7. Some moms had their nanny shadow them and their daily schedule with the baby:
"What was pretty key to establishing our relationship between myself and (the very dear woman that cares for our baby) my daughter's nanny was the three of us spending time. She needs to get to know both you and your babe. Definitely go through your (you and your Babe's) daily schedule with her for a full day 2 or 3 days. Warts and all, let her observe you guys, offer her some opportunities to take over and stay close to be sure that both your Babe and Nanny know you are there to help them get to know each other. She needs to see the 'schedule' you hope to make happen with your Babe (ha!), how far you all have progressed and where you feel more attention is needed.”
While others prefered to shadow the nanny:
“I spent the first day shadowing our nanny and then the following days I would come check in every few hours. I was able to meet them while they were out on walks and visiting other nanny friends in the park. It really helped me build trust and wrap my head around the change.
8. Teach the nanny how to share photos:
“I also found it helpful to have her practice sending me updates & photos. I started back to work today and it has already been a lifesaver.”
“We use Tiny Beans for photosharing - she uploads photos and they go to everyone I've granted access (my husband, parents, sisters, best friends). We get photos every day. My nanny can also see what we upload...I love when she comes in on Monday and asks my 11 month old about her weekend: How was the beach? Did you have fun at the birthday party?”
9. Do a tour of the house:

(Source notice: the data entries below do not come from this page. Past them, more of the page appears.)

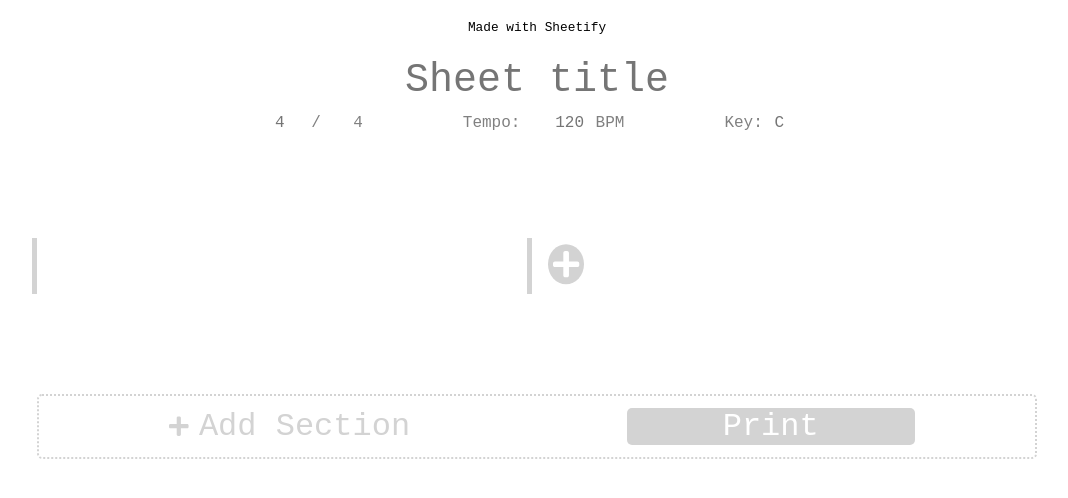
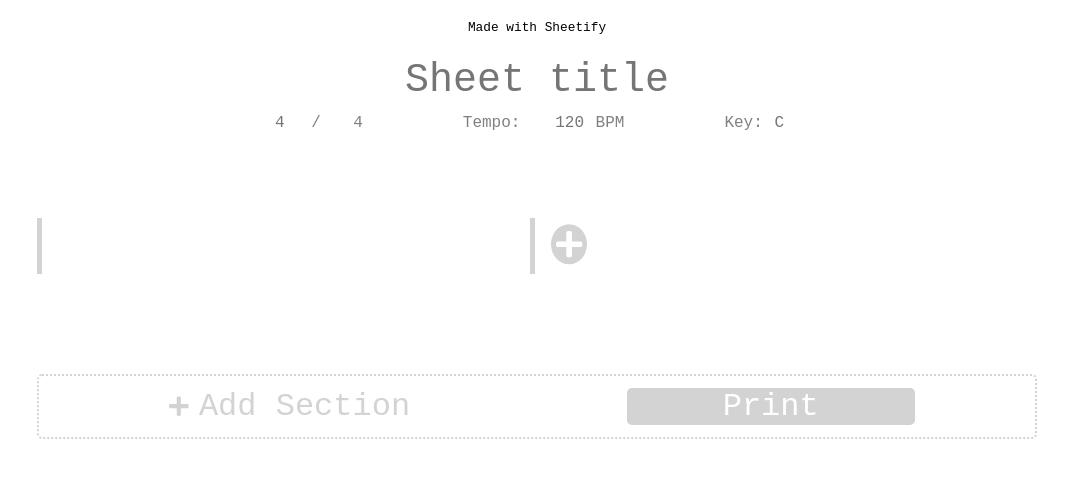
Before and after one commit to ollisterr/sheetify, a React (Create React App) app: page / in a window 1280 px wide. Shown: the top 498 px of the page, without its empty margins (103-1171 px from the left). Built offline with nearby package versions, Linux system fonts and the light colour scheme; a web font is replaced by a local one.

Commit message:
UI fixes

```diff
--- a/src/css/section.scss
+++ b/src/css/section.scss
@@ -103,7 +103,11 @@
 
 .section {
   position: relative;
+  display: flex;
+  flex-flow: row wrap;
   height: auto;
+  margin: 30px 0;
+  padding-left: $barBorder;
   color: lightgrey;
 
   &:hover .section-tag {
--- a/src/css/sheetbody.scss
+++ b/src/css/sheetbody.scss
@@ -2,13 +2,6 @@
 
 .sheetbody {
   width: 100%;
-}
-
-.section {
-  margin: 50px 0;
-  display: flex;
-  flex-flow: row wrap;
-  flex-basis: 600px;
 }
 
 .control-bar {
```
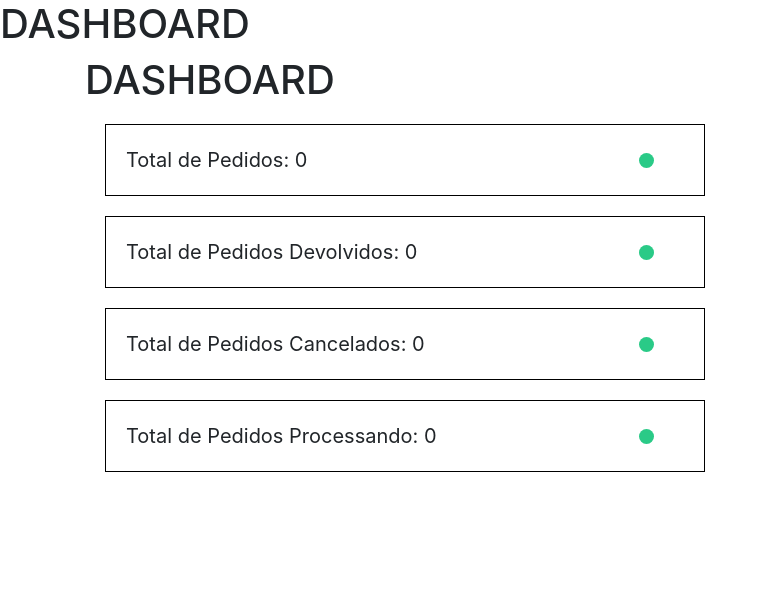
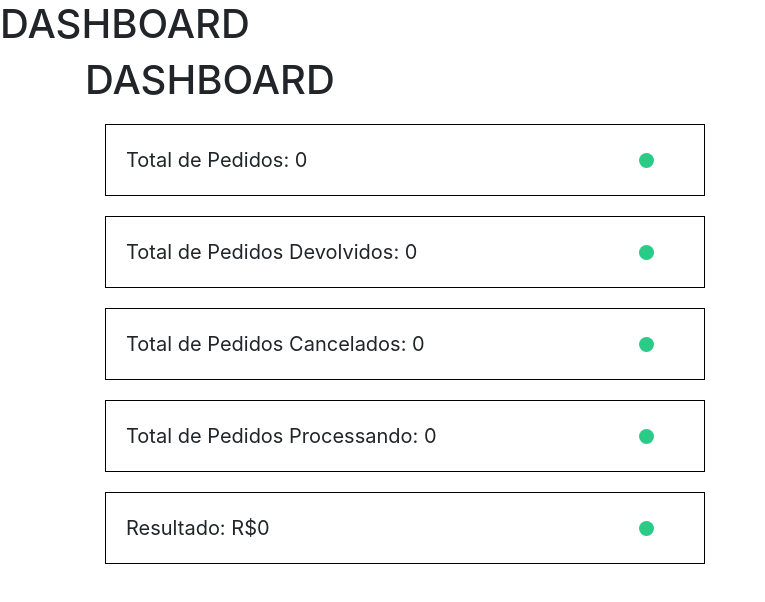
Before and after one commit to brenolapreza/api-wp-woocommerce, a React (Create React App) app: page / in a window 1280 px wide. Shown: the top 602 px of the page, without its empty margins (0-765 px from the left). Built offline with nearby package versions, Linux system fonts and the light colour scheme; no server answers.

Commit message:
add soma and resultado

```diff
--- a/src/components/table/index.js
+++ b/src/components/table/index.js
@@ -26,16 +26,23 @@ class Tabela extends React.Component {
         const processando = this.state.products.filter( processando => processando.status === "processing" )
         const totalProcessando = processando.length
 
+        let somar = this.state.products.map((acumulado) => parseFloat(acumulado.total))
+        const result = somar.reduce((soma, nota) => soma + nota, 0);
+
+
+
+
         return (
             <div className="container">
                 <h1>DASHBOARD</h1>
                 <ul>
-                    <li>Total de Pedidos: {this.state.products.length}</li>
+                    <li className="">Total de Pedidos: {this.state.products.length}</li>
                     <li>Total de Pedidos Devolvidos: {devolvidosTotal}</li>
                     <li>Total de Pedidos Cancelados: {totalCancelado}</li>
                     <li>Total de Pedidos Processando: {totalProcessando}</li>
+                    <li>Resultado: R${result}</li>
 
-                </ul>
+                                   </ul>
             </div>
         );
     }
```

“Walk and talk around your home.”
10. Take the time to do “you” stuff:
“As a type A person, I found it really helpful to just take a breath. It was hard for me to let go after being with my daughter 24/7 for her entire life up to that point. I got lunch with friends and got a bunch of things done that I knew I wouldn't get to once I got back. I food prepped! The few times when I wanted to point something out or ask my nanny to do something differently, I waited a bit. For some things, we just did it differently, and I would decide it was fine. For some things, I asked her to do something specific. But by giving myself a minute to decide, it helped me balance being too nit picky and making sure things were happening as I wanted. Fast forward four months, and I am SO HAPPY with our nanny. I realized that my kid isn't a robot, so my nanny will have to make game time decisions, but the most important things are being handled how I would.
“I might be in the minority, but didn't spend a TON of time with my nanny when she started and I was very hands-off, which is a huge departure from my personal and professional life. Having been preschool teacher, a soccer coach and babysitter for many, many years, I never felt like myself when parents were hovering and while it was important for me and my nanny to connect and get on the same page, I also wanted my 3 months old to be comfortable without me around. I was nearby, but not on top of them, so we had 3 overlapping days, but I was in and out of the house during that time. I took a walk to the park with them, but then left them at the park and went to the gym! Also important to get yourself prepared for returning to work, so I spent time organizing myself, my clothes, my house.
11. Use time to prepare key information needed for the nanny:
“I also made sure I had my nanny binder in order - daily logs, emergency info, timesheets, calendar of activities, etc. (Happy to share my log with anyone who needs one.).”
Finally, some moms just hit the ground running:
“I had zero overlap. Nanny came and met baby once when I was on maternity leave. Would have been too hard on all of us to hang around together. Same nanny is with us 10 years later so must have done something right .”
Disclaimer: This post has been written for educational purposes only by Park Slope Parents and is not meant to be legal advice and should not be construed as legal advice or be relied upon. The post may contain errors, inaccuracies and/or omissions. We recommend checking with a professional for specific advice.